Nepal is undergoing two momentous transformations – from a rural to an urbanizing economy and from a unitary to a federal state. Urban Growth and Spatial Transition in Nepal: An Initial Assessment provides insights into the first of these two transitions – Nepal’s journey towards becoming a predominantly urban economy.
A Changing Country
A largely rural country, with only 17 percent of the population living in urban areas, Nepal is urbanizing rapidly. With a population of 2.5 million people, the Kathmandu Valley is growing at 4 percent per year, one of the fastest-growing metropolitan areas in South Asia, and the first region in Nepal to face the unprecedented challenges of rapid urbanization and modernization at a metropolitan scale. Outside the valley, Pokhara, the largest medium-size city, is also expanding rapidly, with an annual population growth rate of 5 percent. Clusters of non-farm economic activities, comprising a core urban center surrounded by a hinterland of small towns and rural areas, have emerged close to the border with India. And towns are growing rapidly along the main highways, with population increasing by 5-7 percent every year in the fastest-growing settlements.
Despite the important contribution of urban areas to GDP and poverty alleviation, rapid urbanization has been accompanied by lower economic growth in Nepal than in other South Asian countries. The lack of economic stimuli combined with the insecure political situation has resulted in a massive exodus of the Nepalese productive workforce from the country, and Nepal’s growth is becoming increasingly reliant on highly volatile external remittance flows, rather than internal competitiveness.
“At this critical juncture of Nepal’s economic development, managing rapid urbanization is essential to improving the competitiveness of the Nepalese economy, creating jobs and accelerating economic growth. This will help reduce poverty even further as well as contribute to sustainable and balanced development”, says Tahseen Sayed, World Bank Country Manager for Nepal.
From Rural to Urban – The Challenges
Managing rapid urbanization poses challenges that require urgent policy attention. One critical challenge is haphazard and uncontrolled growth of built-up areas. Because they are classified as rural areas in spite of their urban characteristics, several market and border towns are growing “under the radar” without government planning and control. Unplanned urban development in the Kathmandu Valley has led to rapid and uncontrolled sprawl; irregular, substandard, and inaccessible housing development; loss of open space, and decreased livability. It has also increased vulnerability to disasters, making Kathmandu one of the most earthquake-vulnerable cities in the world. Limited connectivity and access to markets, exacerbated by the country's difficult topography, and intermittent electricity supply are major impediments to the expansion of nonfarm economic activities.
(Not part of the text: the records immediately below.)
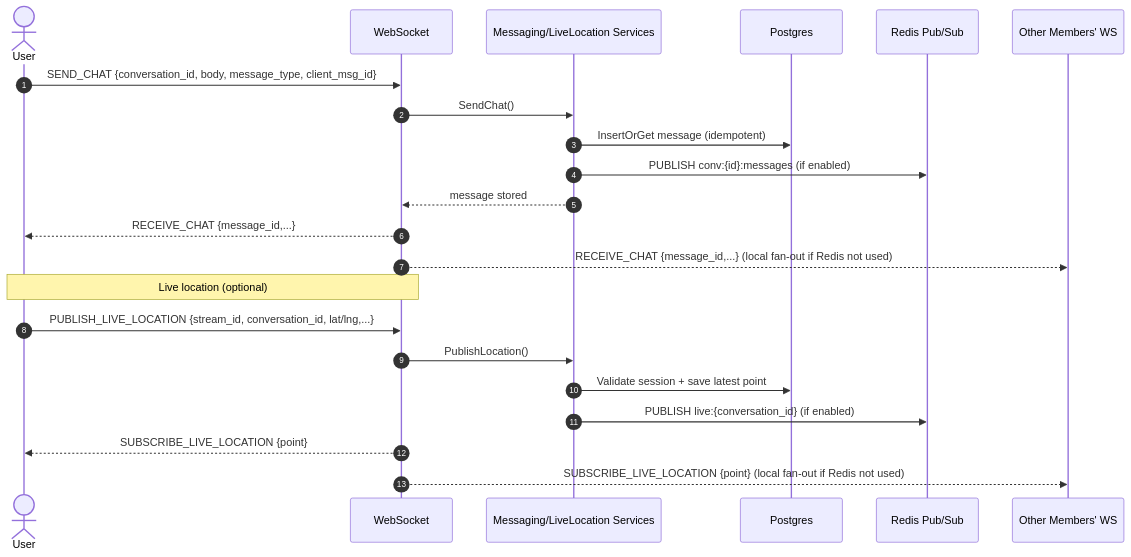
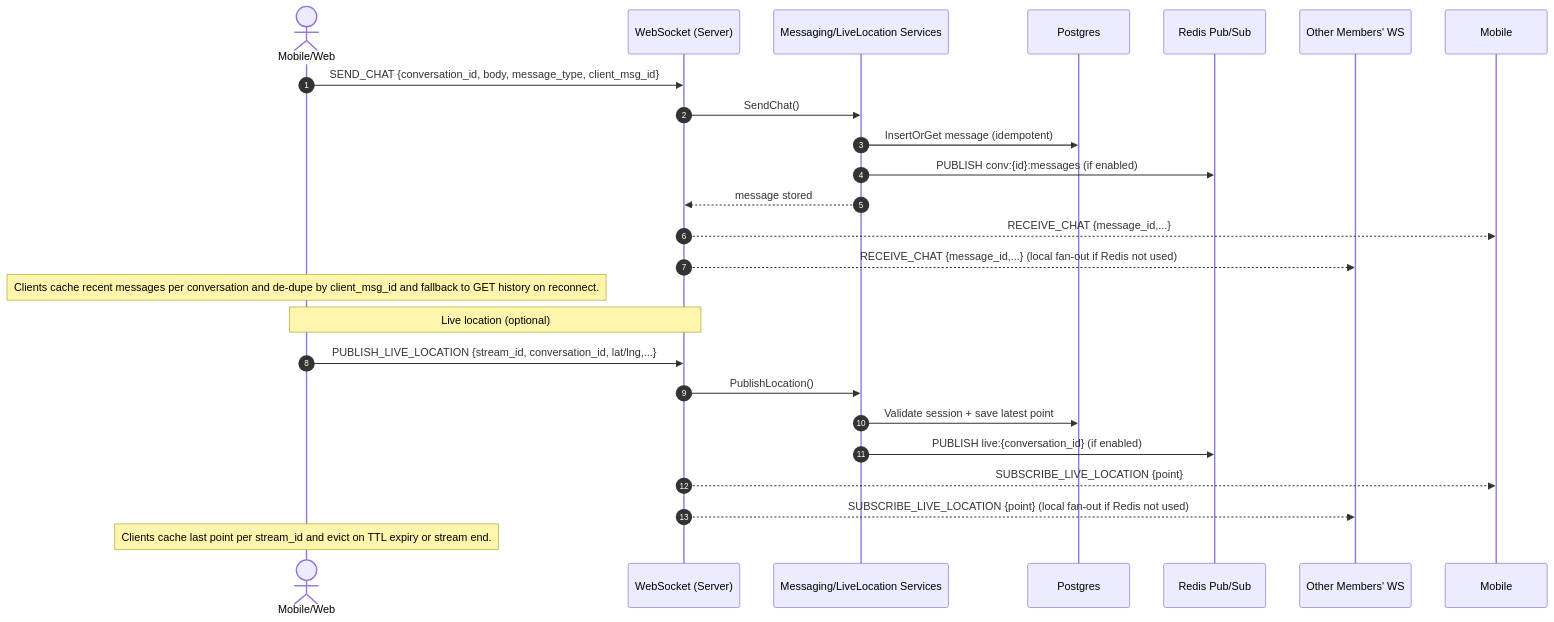
The fourth of 4 diagrams in backend/docs/architecture/end_to_end/README.md (fakhrymubarak/share-location), drawn with Mermaid before and after one commit. The commit also changed other lines of this file, not shown here.

Commit message:
docs: expand e2e sequences with clients and caching

````diff
--- a/backend/docs/architecture/end_to_end/README.md
+++ b/backend/docs/architecture/end_to_end/README.md
@@ -52,26 +56,28 @@
 ```mermaid
 sequenceDiagram
     autonumber
-    actor User
-    participant WS as WebSocket
+    actor Client as Mobile/Web
+    participant WS as WebSocket (Server)
     participant Service as Messaging/LiveLocation Services
     participant DB as Postgres
     participant Redis as Redis Pub/Sub
     participant Other as Other Members' WS
 
-    User->>WS: SEND_CHAT {conversation_id, body, message_type, client_msg_id}
+    Client->>WS: SEND_CHAT {conversation_id, body, message_type, client_msg_id}
     WS->>Service: SendChat()
     Service->>DB: InsertOrGet message (idempotent)
     Service->>Redis: PUBLISH conv:{id}:messages (if enabled)
     Service-->>WS: message stored
-    WS-->>User: RECEIVE_CHAT {message_id,...}
+    WS-->>Mobile: RECEIVE_CHAT {message_id,...}
     WS-->>Other: RECEIVE_CHAT {message_id,...} (local fan-out if Redis not used)
+    Note over Client: Clients cache recent messages per conversation and de-dupe by client_msg_id and fallback to GET history on reconnect.
 
-    Note over User,WS: Live location (optional)
-    User->>WS: PUBLISH_LIVE_LOCATION {stream_id, conversation_id, lat/lng,...}
+    Note over Client,WS: Live location (optional)
+    Client->>WS: PUBLISH_LIVE_LOCATION {stream_id, conversation_id, lat/lng,...}
     WS->>Service: PublishLocation()
     Service->>DB: Validate session + save latest point
     Service->>Redis: PUBLISH live:{conversation_id} (if enabled)
-    WS-->>User: SUBSCRIBE_LIVE_LOCATION {point}
+    WS-->>Mobile: SUBSCRIBE_LIVE_LOCATION {point}
     WS-->>Other: SUBSCRIBE_LIVE_LOCATION {point} (local fan-out if Redis not used)
+    Note over Client: Clients cache last point per stream_id and evict on TTL expiry or stream end.
 ```
````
Public capital expenditure for municipal infrastructure is inadequate to meet the growing needs of urban areas, and is biased against Kathmandu and the largest cities, where infrastructure needs are the greatest.